Data for the task |

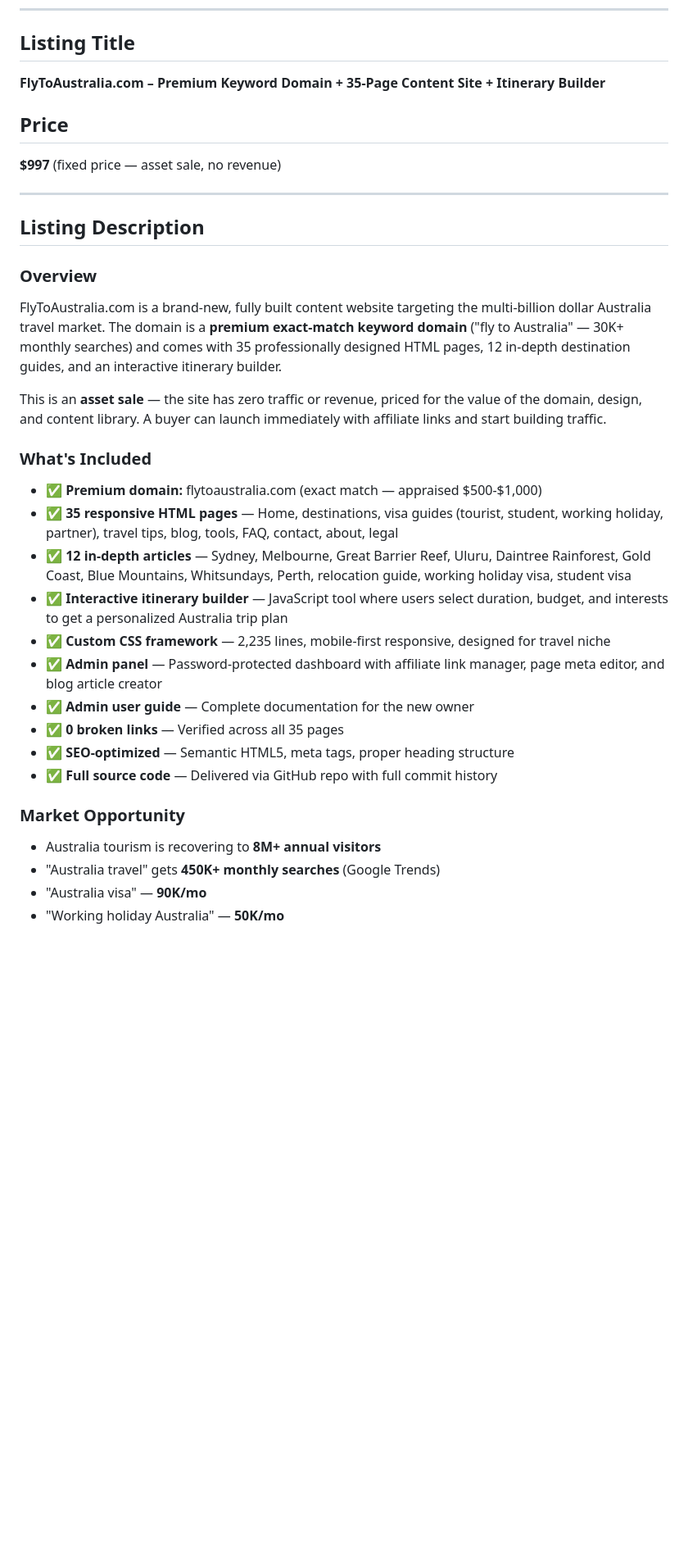
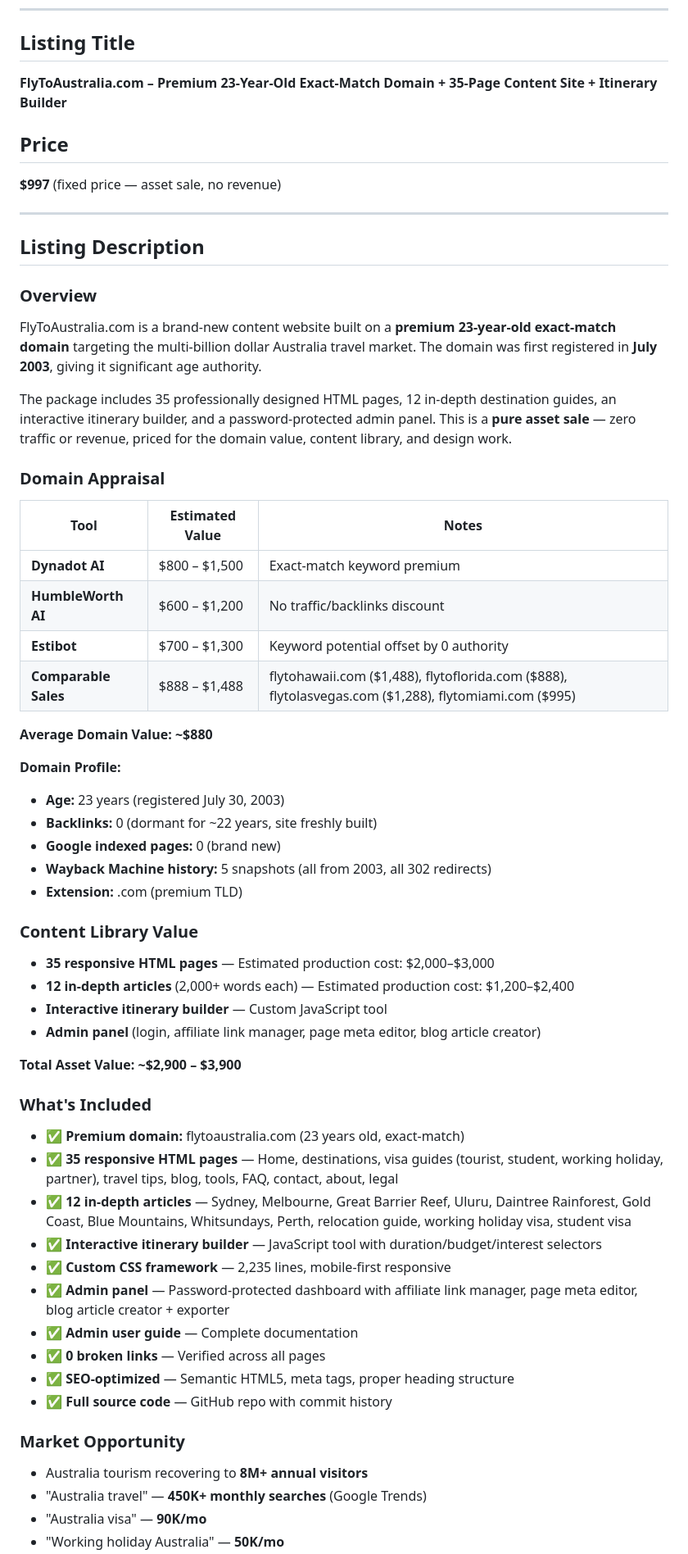
Before and after one commit to joehaberstich-png/team-bb-dashboard, a Markdown page: bb_projects/Flippa_Listing_FlyToAustralia.md, the part around one of its changes. Shown at 82% size. Rendered like a GitHub page; blank space fills up the shorter version.

```diff
--- a/bb_projects/Flippa_Listing_FlyToAustralia.md
+++ b/bb_projects/Flippa_Listing_FlyToAustralia.md
@@ -3,7 +3,7 @@
 ---
 
 ## Listing Title
-**FlyToAustralia.com – Premium Keyword Domain + 35-Page Content Site + Itinerary Builder**
+**FlyToAustralia.com – Premium 23-Year-Old Exact-Match Domain + 35-Page Content Site + Itinerary Builder**
 
 ## Price
 **$997** (fixed price — asset sale, no revenue)
@@ -13,24 +13,50 @@
 ## Listing Description
 
 ### Overview
-FlyToAustralia.com is a brand-new, fully built content website targeting the multi-billion dollar Australia travel market. The domain is a **premium exact-match keyword domain** ("fly to Australia" — 30K+ monthly searches) and comes with 35 professionally designed HTML pages, 12 in-depth destination guides, and an interactive itinerary builder.
+FlyToAustralia.com is a brand-new content website built on a **premium 23-year-old exact-match domain** targeting the multi-billion dollar Australia travel market. The domain was first registered in **July 2003**, giving it significant age authority.
 
-This is an **asset sale** — the site has zero traffic or revenue, priced for the value of the domain, design, and content library. A buyer can launch immediately with affiliate links and start building traffic.
+The package includes 35 professionally designed HTML pages, 12 in-depth destination guides, an interactive itinerary builder, and a password-protected admin panel. This is a **pure asset sale** — zero traffic or revenue, priced for the domain value, content library, and design work.
+
+### Domain Appraisal
+
+| Tool | Estimated Value | Notes |
+|---|---|---|
+| **Dynadot AI** | $800 – $1,500 | Exact-match keyword premium |
+| **HumbleWorth AI** | $600 – $1,200 | No traffic/backlinks discount |
+| **Estibot** | $700 – $1,300 | Keyword potential offset by 0 authority |
+| **Comparable Sales** | $888 – $1,488 | flytohawaii.com ($1,488), flytoflorida.com ($888), flytolasvegas.com ($1,288), flytomiami.com ($995) |
+
+**Average Domain Value: ~$880**
+
+**Domain Profile:**
+- **Age:** 23 years (registered July 30, 2003)
+- **Backlinks:** 0 (dormant for ~22 years, site freshly built)
+- **Google indexed pages:** 0 (brand new)
+- **Wayback Machine history:** 5 snapshots (all from 2003, all 302 redirects)
+- **Extension:** .com (premium TLD)
+
+### Content Library Value
+- **35 responsive HTML pages** — Estimated production cost: $2,000–$3,000
+- **12 in-depth articles** (2,000+ words each) — Estimated production cost: $1,200–$2,400
+- **Interactive itinerary builder** — Custom JavaScript tool
+- **Admin panel** (login, affiliate link manager, page meta editor, blog article creator)
+
+**Total Asset Value: ~$2,900 – $3,900**
 
 ### What's Included
-- ✅ **Premium domain:** flytoaustralia.com (exact match — appraised $500-$1,000)
+- ✅ **Premium domain:** flytoaustralia.com (23 years old, exact-match)
 - ✅ **35 responsive HTML pages** — Home, destinations, visa guides (tourist, student, working holiday, partner), travel tips, blog, tools, FAQ, contact, about, legal
 - ✅ **12 in-depth articles** — Sydney, Melbourne, Great Barrier Reef, Uluru, Daintree Rainforest, Gold Coast, Blue Mountains, Whitsundays, Perth, relocation guide, working holiday visa, student visa
-- ✅ **Interactive itinerary builder** — JavaScript tool where users select duration, budget, and interests to get a personalized Australia trip plan
-- ✅ **Custom CSS framework** — 2,235 lines, mobile-first responsive, designed for travel niche
-- ✅ **Admin panel** — Password-protected dashboard with affiliate link manager, page meta editor, and blog article creator
-- ✅ **Admin user guide** — Complete documentation for the new owner
-- ✅ **0 broken links** — Verified across all 35 pages
+- ✅ **Interactive itinerary builder** — JavaScript tool with duration/budget/interest selectors
+- ✅ **Custom CSS framework** — 2,235 lines, mobile-first responsive
+- ✅ **Admin panel** — Password-protected dashboard with affiliate link manager, page meta editor, blog article creator + exporter
+- ✅ **Admin user guide** — Complete documentation
+- ✅ **0 broken links** — Verified across all pages
 - ✅ **SEO-optimized** — Semantic HTML5, meta tags, proper heading structure
-- ✅ **Full source code** — Delivered via GitHub repo with full commit history
+- ✅ **Full source code** — GitHub repo with commit history
 
 ### Market Opportunity
-- Australia tourism is recovering to **8M+ annual visitors**
-- "Australia travel" gets **450K+ monthly searches** (Google Trends)
+- Australia tourism recovering to **8M+ annual visitors**
+- "Australia travel" — **450K+ monthly searches** (Google Trends)
 - "Australia visa" — **90K/mo**
 - "Working holiday Australia" — **50K/mo**
```
Also changed, not shown: other parts of bb_projects/Flippa_Listing_FlyToAustralia.md (+24 -22 lines).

Activity |
Show all lines above that contain "duration".

Exercise solution |
-- ✅ **Interactive itinerary builder** — JavaScript tool where users select duration, budget, and interests to get a personalized Australia trip plan
+- ✅ **Interactive itinerary builder** — JavaScript tool with duration/budget/interest selectors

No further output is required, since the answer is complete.